At first, I was aware of no such sympathy. I was aware of him merely from the corner of an eye, through a haze of kohl. It would be a preposterous breach of etiquette for me to look at him – I, in whose veins the blood of Isis flows. A man is a man; I am Egypt – as my nurses, the priests, my father, have always told me. A breach of etiquette, for me from my ceremonial place to notice any man, a breach worthy of rebuke by even the most indulgent parent.

A mere man may give one aesthetic pleasure – like a statue, a column upholding a temple, or a tree lifting its fruit out of my yearning reach – but a priestess does not feel for him the way a mere woman might feel, the way I have been told it is beneath me even to understand. And he did move me, aesthetically – but other men are taller, or more graceful, or more beautiful, or even stronger, perhaps braver. Why did my eye linger on this one?

Ginger, my first look. And the second, the third? A whispering look, a tapping glance, like a sprinkle of salt on bread, so that one might not detect, or analyze, the quality that adds to one’s savor – until that taste is not there, and all else is bland to boredom.

So the second time, the third, the fourth – until I began to seek him with my eye whenever the honor guard of my father’s young captains appeared to take part in this ritual or that, to notice how this muscle flexes and that extends, observe the light flash in his eye or the shadow dimple his clean-shaven cheek, and assure myself that my regard extends no deeper than my eye’s calm appreciation, of his symmetry, of his dignity, of his skill. All the while I compare him to others, and find him superior in this way, inferior in that, until there comes a moment when I realize I have not looked at any other figure for quite some time – not even at my august parent on his throne – and that I have rearranged my life, without thinking about it, so that I attend more often than I did those ceremonies he is likely to attend, and then more often still until my presence perhaps seems incongruous, calling for explanation, an explanation I cannot give, to the grave and ancient formality of those whose business it is to guide us below to match, stately pomp for stately pomp, the celestial procession marching above. It is as if the Moon were rising out of her courses, eclipsed at an unlikely season, or as if the Sun shone by night.

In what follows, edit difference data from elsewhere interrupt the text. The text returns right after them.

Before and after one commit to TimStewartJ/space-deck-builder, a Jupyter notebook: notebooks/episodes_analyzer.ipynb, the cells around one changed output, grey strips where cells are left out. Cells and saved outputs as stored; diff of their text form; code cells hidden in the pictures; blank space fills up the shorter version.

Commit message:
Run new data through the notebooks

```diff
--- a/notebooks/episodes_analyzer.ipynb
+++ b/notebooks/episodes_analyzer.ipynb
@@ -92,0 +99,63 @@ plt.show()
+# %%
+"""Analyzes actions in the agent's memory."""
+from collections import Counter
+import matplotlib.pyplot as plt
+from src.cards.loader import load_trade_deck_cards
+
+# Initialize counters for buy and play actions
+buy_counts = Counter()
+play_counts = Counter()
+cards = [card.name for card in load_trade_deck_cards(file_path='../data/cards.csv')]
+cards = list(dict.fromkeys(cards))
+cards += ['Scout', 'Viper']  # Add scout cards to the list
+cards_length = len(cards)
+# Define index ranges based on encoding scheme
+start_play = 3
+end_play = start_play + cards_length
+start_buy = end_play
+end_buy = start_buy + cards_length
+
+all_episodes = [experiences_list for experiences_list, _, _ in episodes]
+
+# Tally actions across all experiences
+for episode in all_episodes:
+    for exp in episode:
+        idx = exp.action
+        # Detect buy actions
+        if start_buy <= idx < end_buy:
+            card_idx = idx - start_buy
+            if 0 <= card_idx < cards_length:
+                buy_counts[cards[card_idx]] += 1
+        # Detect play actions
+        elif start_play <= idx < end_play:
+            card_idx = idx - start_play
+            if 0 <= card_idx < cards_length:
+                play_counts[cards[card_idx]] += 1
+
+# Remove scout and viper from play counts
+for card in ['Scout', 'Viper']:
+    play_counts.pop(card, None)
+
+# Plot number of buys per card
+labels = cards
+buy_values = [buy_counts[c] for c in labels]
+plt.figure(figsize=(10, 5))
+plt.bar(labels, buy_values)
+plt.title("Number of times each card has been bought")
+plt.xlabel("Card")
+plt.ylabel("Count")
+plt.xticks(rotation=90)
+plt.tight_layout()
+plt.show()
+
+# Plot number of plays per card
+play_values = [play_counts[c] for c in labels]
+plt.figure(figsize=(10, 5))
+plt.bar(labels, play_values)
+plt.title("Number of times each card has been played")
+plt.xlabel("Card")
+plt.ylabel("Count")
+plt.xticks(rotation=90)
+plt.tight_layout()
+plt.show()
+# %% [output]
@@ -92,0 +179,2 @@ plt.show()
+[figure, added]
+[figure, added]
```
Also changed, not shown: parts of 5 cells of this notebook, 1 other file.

Almost I do not care, how the thing may appear, though inside myself a truer self (or is it?) opens kohl-lined eyes, amazed at my folly, but reassures me I am not so rapt that I cannot cease my mad behavior at any time, only that I do not see the need to do it yet.

But what do I care for their glances, their raised eyebrows, the priests, the courtiers, my old nurse? I hardly see them, in my impatient tension that can only be relieved when he enters, or aggravated when I stand like a statue, a column, a tree, immobile as a carved goddess, through an entire rite not daring to move my eyes yet a tumult behind them – and he does not come at all.

How did I reach such a point, where nothing else matters any longer but the sight of His Insignificance whose name I am not even supposed to know, though of course I have found it out?

His coming can never be taken casually because, as often as I have seen him, puzzling and calculating and appreciating and enjoying every angle of every feature, the play of light and shade, the ceremonial dance of his unselfconsciously athletic movement, when he is not there, though I spend hours of my sleepless nights attempting to call it up to myself, and though a thousand coincidences of shape, of texture, of color in other circumstances call him up to me involuntarily, still his every appearance, his hallowed looks are always a surprise, such that at first I am not sure it is he, it might be someone else, and not even an attractive someone else, for he never stood in precisely that posture, or did he?

Then I realize it is indeed he, and at first I flatter myself that his unfamiliarity means I am over this strange addiction, and I watch this new aspect of him idly, in amusement, only to feel in my inmost heart the familiar quickening of pulse and interest, and know that I have not conquered this perverse and alien feeling. Quite the contrary. Quite the contrary.

I stare, and I do not care who sees it, knows it, so long as one person sees it, knows it, acknowledges what he sees, what seems more obvious to me than the ray of light permitted entrance to the cavernous gloom so that it may magically fall precisely on my father’s exalted self immobile on the throne, or the stifling smell of incense, or the glum and eternal rhythms of the chanting priests, and yet it seems invisible to him, and to everyone – my secret.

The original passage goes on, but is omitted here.